The final plan being developed by the Community Housing Fund Advisory Board and Town consultant Kathryn Eiseman may not be complete. But enough has come forward to put to rest a lot of false information circulated by critics of the November referendum.

These skeptics have claimed TDRs (Transfer of Development Rights) would result in great density throughout the town and would enable credits to be used for commercial use.

Currently, TDRs are off the table. If the Town Board eventually is able to restore TDRs, they could only be used for affordable housing.

To imply affordables would represent over-development is entirely wrong, given that we now know the focus of the Housing Plan is on a need for between 20 and 40 units, not hundreds of structures.

Money could be spent to help build new units, starting with rentals that those who have responded to a housing survey or voiced opinions at workshops have indicated is their preference.
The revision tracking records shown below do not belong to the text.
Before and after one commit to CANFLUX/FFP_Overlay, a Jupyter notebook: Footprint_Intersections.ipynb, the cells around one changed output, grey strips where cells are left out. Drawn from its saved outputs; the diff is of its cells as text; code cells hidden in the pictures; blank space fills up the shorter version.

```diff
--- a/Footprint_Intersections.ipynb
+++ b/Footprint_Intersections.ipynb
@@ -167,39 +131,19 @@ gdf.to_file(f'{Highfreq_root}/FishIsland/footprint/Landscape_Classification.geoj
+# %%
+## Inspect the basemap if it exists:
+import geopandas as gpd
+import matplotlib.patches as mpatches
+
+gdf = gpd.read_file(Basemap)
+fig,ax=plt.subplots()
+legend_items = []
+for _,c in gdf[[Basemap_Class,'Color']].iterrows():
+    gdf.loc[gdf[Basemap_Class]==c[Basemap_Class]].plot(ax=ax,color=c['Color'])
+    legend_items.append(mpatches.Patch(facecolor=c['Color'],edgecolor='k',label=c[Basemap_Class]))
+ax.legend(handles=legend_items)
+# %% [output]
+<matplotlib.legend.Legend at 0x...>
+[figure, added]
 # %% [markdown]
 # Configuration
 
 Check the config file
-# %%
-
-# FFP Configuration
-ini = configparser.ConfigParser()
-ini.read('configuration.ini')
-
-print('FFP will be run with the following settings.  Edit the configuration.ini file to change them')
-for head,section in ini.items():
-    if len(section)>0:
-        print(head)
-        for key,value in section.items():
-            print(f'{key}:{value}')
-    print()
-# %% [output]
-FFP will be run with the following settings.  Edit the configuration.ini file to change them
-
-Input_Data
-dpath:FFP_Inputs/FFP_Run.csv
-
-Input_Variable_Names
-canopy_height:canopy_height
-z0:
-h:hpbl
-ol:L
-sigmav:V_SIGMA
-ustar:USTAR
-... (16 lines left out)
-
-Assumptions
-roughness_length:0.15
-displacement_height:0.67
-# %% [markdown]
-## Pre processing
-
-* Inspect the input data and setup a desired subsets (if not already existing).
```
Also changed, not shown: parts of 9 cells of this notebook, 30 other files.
Eventually, some sale units could be added to the mix.

But don’t discount “accessory dwelling units.” These are apartments that can be created in existing houses, or in accessory buildings on properties, that could be rented. If 10 such units could be secured, that would leave between 10 to 30 units of affordables to be built.

Money could be spent from the 0.5% real estate transfer tax to help renovate existing properties to accommodate renters.

What would new units look like?

They wouldn’t be large apartment houses more appropriate to urban areas. Drawings have been made public that demonstrate they would very much fit with the character of the Island. A four-apartment complex would look very much like a single house.

The Community Housing Fund Advisory Board has stressed it wants new units to be sustainable using Smart Growth principles, including green energy. New structures would have to gain approvals that affect water use and septics.

Town code requires that nitrogen-reducing I/A septic systems be installed for all new residential construction with greater than 1,500 square feet of living space.

Voting for using the transfer tax wouldn’t result in creating a multi-million dollar slush fund for the Island. Only during the height of the pandemic did a 2% Community Preservation Fund transfer tax show large income numbers.

A 0.5% transfer tax exempting first time property buyers and higher exemptions for many other property buyers would be useful, but not pay to construct much affordable housing.

Assemblyman Fred Thiele Jr. (D-Sag Harbor) who wrote the State legislation creating the Community Housing Fund, pointed out that delaying a vote means money that could help build affordable housing would not be forthcoming.

There is no reason to delay a positive vote on Nov. 8.